“In 2014 the Governor created the works council, whose initiative was to align business to secondary ed and post secondary ed, to engage students in these programs,” Mote said.
Mote said that ‘dual credit’ are opportunities that students have at the high school to have classes, taught by high school faculty, to earn college credit. She showed the school board a page of classes which include a core group of 30 credits that are standard for students in their first two years of college. She had highlighted the classes that the Switzerland County School System currently provides for students as ‘dual credit’ at no charge.
“You see some gaps in the list,” Mote said.
To illustrate what she was talking about, Mote used a series of six jars representing different disciplines of study, and ping pong balls as credits that need to be distributed into the different disciplines.
Mote said that ‘dual enrollment’ differs from ‘dual credit’ because with ‘dual enrollment’ a student takes classes at the Ivy Tech campus taught by Ivy Tech faculty.
“Without a dual enrollment partnership, your students cannot earn this first year of college,” Mote said. “While we know that dual credit is fantastic, that students are getting the opportunity to earn college credit; we also know when we look at the data that it is not enough.”
Mote said that nationally, Indiana ranks in the bottom 10 in states in terms of educational attainment.
Mote said that, in working with high school Principal Gregg Goewert and Director of Guidance Marla Edwards, it has been determined that there would be 15 incoming seniors (Class of 2016) next year who would benefit from this partnership; as well as between 24-28 incoming juniors (Class of 2017) who could benefit from this first year of partnership.
Her proposal was for the school corporation to purchase between 39-43 ‘seats’, based on those numbers, so that those students could attain dual enrollment credit by going to the Ivy Tech campus in Madison and taking classes there taught by Ivy Tech faculty members.
She told the board that she was asking for an investment:
n Tuition cost at Ivy Tech is $131.15 per credit hour. Starting with a Communication 101 class, which is three credit hours, that would mean that the class would cost $393.45 for one student to earn those three college credits.
n If the school corporation ‘bought’ 39 seats in that class, the cost to the school corporation would be $15,344.55. If the corporation purchased 43 seats, the cost would be $16,918.35.
n In addition to that, there is also a $60 technology fee that Mote said was “non negotiable”, and that it was a fee is charged by the college to maintain infrastructure, electronic and otherwise. With 39 seats, that would be an additional $2,340; and for 43 seats, that would be an additional $2,580.

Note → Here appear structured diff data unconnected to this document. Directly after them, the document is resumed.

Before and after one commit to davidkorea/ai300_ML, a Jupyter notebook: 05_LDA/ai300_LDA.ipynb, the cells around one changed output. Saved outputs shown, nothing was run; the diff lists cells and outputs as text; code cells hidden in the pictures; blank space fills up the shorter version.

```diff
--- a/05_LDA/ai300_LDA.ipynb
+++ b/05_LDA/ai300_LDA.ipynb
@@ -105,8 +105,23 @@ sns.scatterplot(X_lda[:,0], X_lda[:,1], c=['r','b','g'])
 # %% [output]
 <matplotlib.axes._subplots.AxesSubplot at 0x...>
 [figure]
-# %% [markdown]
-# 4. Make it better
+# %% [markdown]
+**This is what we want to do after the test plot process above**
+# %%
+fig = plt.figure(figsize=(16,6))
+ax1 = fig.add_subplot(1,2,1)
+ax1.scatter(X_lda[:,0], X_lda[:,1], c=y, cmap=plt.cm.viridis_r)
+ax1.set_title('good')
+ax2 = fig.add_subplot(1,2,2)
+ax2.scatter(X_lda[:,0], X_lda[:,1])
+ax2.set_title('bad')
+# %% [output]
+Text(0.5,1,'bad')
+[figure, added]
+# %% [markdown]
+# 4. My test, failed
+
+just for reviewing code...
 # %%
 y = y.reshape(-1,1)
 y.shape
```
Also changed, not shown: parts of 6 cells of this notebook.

n So, in total, for the school corporation to purchase 39 seats in a dual enrollment, three credit hour class, there would be a charge of $17,684.55; and for 43 seats the charge would be $19,498.35.
So, if the school corporation provided one three-credit course for students in the fall and another in the spring, for the 39 seats the total investment would be $35,369.10 and for the 43 seats would be $38,996.70.
The school board members asked about transportation; and Mote said that it would be the school corporation’s responsibility. She also said that the school board could design a program where students/parents shared in the cost of the dual enrollment classes, because of the savings that the parents will see compared to paying for their student to be on a college campus taking those classes.
The school board asked for more time to consider the proposal; and will take up the matter again at an ‘open working session’ that is being planned sometime before the board’s next regular meeting in May, but a time and date have not yet been set.